Abstract: PO2482

Chronic Aristolochic Acid Administrations Induce Renal Senescence in Mice

Session Information

Category: CKD (Non-Dialysis)

  • 2103 CKD (Non-Dialysis): Mechanisms

Authors

  • Urate, Shingo, Yokohama City University Graduate School of Medicine Department of Medical Science and Cardiorenal Medicine, Yokohama, Japan
  • Wakui, Hiromichi, Yokohama City University Graduate School of Medicine Department of Medical Science and Cardiorenal Medicine, Yokohama, Japan
  • Tanaka, Shohei, Yokohama City University Graduate School of Medicine Department of Medical Science and Cardiorenal Medicine, Yokohama, Japan
  • Abe, Eriko, Yokohama City University Graduate School of Medicine Department of Medical Science and Cardiorenal Medicine, Yokohama, Japan
  • Tsukamoto, Shunichiro, Yokohama City University Graduate School of Medicine Department of Medical Science and Cardiorenal Medicine, Yokohama, Japan
  • Taguchi, Shinya, Yokohama City University Graduate School of Medicine Department of Medical Science and Cardiorenal Medicine, Yokohama, Japan
  • Suzuki, Toru, Yokohama City University Graduate School of Medicine Department of Medical Science and Cardiorenal Medicine, Yokohama, Japan
  • Azushima, Kengo, Yokohama City University Graduate School of Medicine Department of Medical Science and Cardiorenal Medicine, Yokohama, Japan
  • Tamura, Kouichi, Yokohama City University Graduate School of Medicine Department of Medical Science and Cardiorenal Medicine, Yokohama, Japan
Background

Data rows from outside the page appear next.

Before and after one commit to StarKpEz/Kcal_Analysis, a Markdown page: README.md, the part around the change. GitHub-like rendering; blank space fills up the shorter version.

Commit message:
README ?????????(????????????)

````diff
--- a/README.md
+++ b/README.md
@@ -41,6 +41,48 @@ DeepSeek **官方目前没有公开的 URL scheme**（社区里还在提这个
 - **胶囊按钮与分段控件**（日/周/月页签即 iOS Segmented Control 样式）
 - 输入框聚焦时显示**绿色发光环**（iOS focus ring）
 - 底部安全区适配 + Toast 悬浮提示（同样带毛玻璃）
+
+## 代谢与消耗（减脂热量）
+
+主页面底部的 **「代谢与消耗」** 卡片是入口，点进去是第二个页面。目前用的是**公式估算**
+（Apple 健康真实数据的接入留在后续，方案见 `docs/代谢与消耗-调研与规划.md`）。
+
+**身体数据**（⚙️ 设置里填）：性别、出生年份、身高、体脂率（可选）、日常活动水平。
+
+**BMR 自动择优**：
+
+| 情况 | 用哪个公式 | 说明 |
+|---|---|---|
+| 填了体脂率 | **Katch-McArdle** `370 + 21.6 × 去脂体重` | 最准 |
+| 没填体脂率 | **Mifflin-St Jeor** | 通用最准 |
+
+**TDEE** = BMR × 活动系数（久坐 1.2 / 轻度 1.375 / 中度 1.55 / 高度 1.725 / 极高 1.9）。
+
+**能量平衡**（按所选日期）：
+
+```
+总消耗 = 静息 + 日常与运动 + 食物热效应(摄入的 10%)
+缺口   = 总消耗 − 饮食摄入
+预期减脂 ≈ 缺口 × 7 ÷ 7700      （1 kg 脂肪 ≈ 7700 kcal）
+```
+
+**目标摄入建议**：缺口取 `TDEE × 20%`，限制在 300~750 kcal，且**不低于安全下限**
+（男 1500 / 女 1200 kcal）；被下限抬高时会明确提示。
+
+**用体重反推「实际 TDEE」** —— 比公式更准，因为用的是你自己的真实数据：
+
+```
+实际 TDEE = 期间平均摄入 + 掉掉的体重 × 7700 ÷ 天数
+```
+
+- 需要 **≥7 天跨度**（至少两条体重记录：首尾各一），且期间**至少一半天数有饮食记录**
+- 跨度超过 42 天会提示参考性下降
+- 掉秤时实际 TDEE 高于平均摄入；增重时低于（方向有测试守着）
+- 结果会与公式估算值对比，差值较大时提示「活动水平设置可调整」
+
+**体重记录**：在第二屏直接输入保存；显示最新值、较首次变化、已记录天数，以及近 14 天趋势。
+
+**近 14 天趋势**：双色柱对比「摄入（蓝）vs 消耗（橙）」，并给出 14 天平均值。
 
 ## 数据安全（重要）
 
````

The kidneys are one of the most susceptible organs to age-associated impairments. Recently, although renal aging research has been extensively performed, appropriate models of renal aging are still limited. Generally, renal aging is strongly associated with renal fibrosis, which is the final common pathway of chronic kidney disease. Aristolochic acid (AA), a renal toxic agent, causes aristolochic acid nephropathy (AAN) characterized by progressive renal fibrosis and functional decline. Here, we examined the potential of AAN as a model of renal senescence using chronic AA administrations into C57BL/6 mice.

Methods

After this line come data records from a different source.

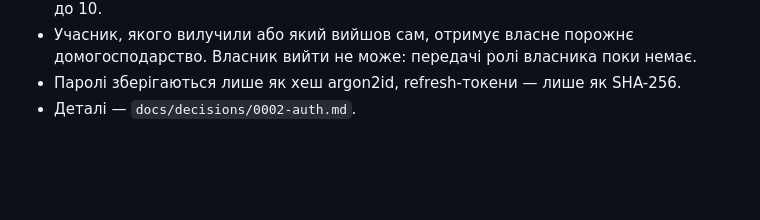
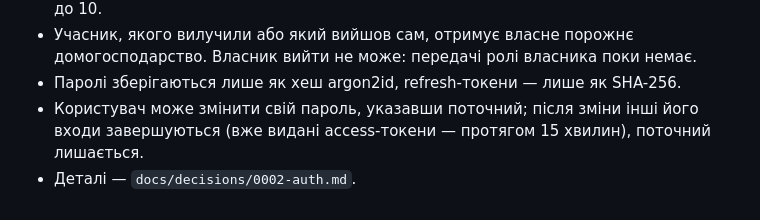
Before and after one commit to SerhiiStrutynskii/personal-finance, a Markdown page: docs/domain.md, the part around the change. Rendered like a GitHub page; blank space fills up the shorter version.

```diff
--- a/docs/domain.md
+++ b/docs/domain.md
@@ -358,4 +358,6 @@
 - Учасник, якого вилучили або який вийшов сам, отримує власне порожнє домогосподарство. Власник
   вийти не може: передачі ролі власника поки немає.
 - Паролі зберігаються лише як хеш argon2id, refresh-токени — лише як SHA-256.
+- Користувач може змінити свій пароль, указавши поточний; після зміни інші його входи
+  завершуються (вже видані access-токени — протягом 15 хвилин), поточний лишається.
 - Деталі — `docs/decisions/0002-auth.md`.
```
Also changed, not shown: docs/api.md (+18 -9 lines), docs/decisions/0002-auth.md (+7 -1 lines).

8-week-old male C57BL/6 mice were assigned to AA or vehicle control group after 1-week acclimatization. Mice were intraperitoneally administered with AA (3mg/kg) or vehicle (75% dimethyl sulfoxide) twice a week for 4 weeks, followed by a 4-week recovery period.

Results

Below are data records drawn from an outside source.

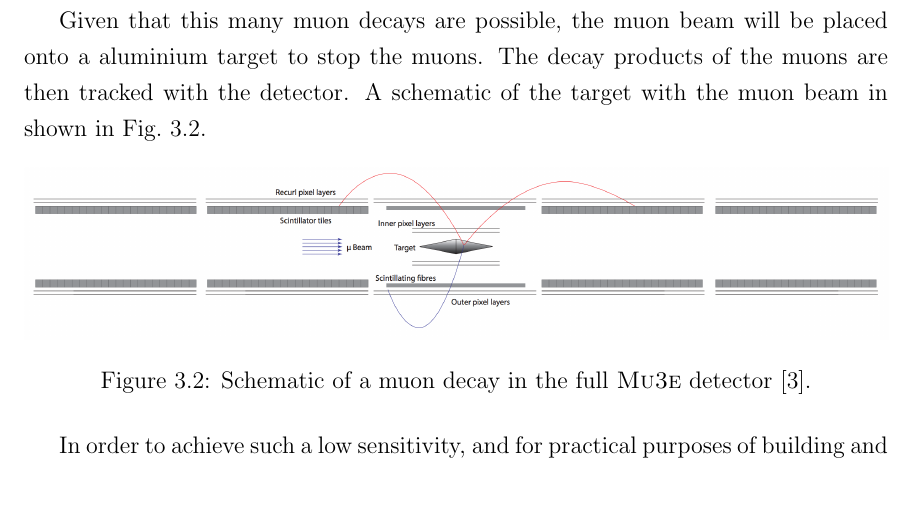
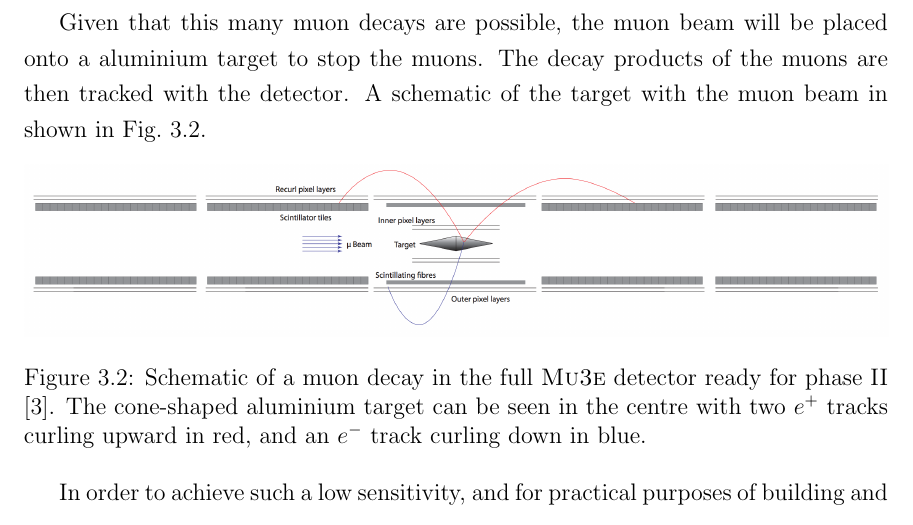
Before and after one commit to drglove/masters-thesis, a LaTeX thesis (thesis.tex, which reads chapters/3/sec_muon.tex): part of page 16 of 38, cut so that both start at the same text, the shorter picture padded with empty space. Compiled offline with pdfLaTeX.

Commit message:
Expand on caption for mu3e target

```diff
--- a/chapters/3/sec_muon.tex
+++ b/chapters/3/sec_muon.tex
@@ -48,7 +48,7 @@ A schematic of the target with the muon beam in shown in Fig.\ \ref{fig:mu3e_tar
 \begin{figure}[h]
     \centering
     \includegraphics[width = \textwidth]{Figures/experiments/mu3e_target.png}
-    \caption{Schematic of a muon decay in the full \mueee detector \cite{Blondel:2013ia}.}
+    \caption{Schematic of a muon decay in the full \mueee detector ready for phase II \cite{Blondel:2013ia}. The cone-shaped aluminium target can be seen in the centre with two $e^+$ tracks curling upward in red, and an $e^-$ track curling down in blue.}
     \label{fig:mu3e_target}
 \end{figure}
 
```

Compared to controls, the AA group showed aged kidney-like phenotypes such as renal atrophy, renal functional decline, and tubulointerstitial fibrosis. In addition, AA provoked cellular senescence specifically in the kidneys, concomitant with an increase in renal p16 mRNA expression and senescence-associated β-galactosidase activity. Additionally, AA-induced mice exhibited proximal tubular mitochondrial abnormalities, followed by accumulation of reactive oxygen species.

Conclusion

Collectively, the results of the present study indicates that AAN partially mimics aged kidney and could become a useful mouse model for kidney aging research.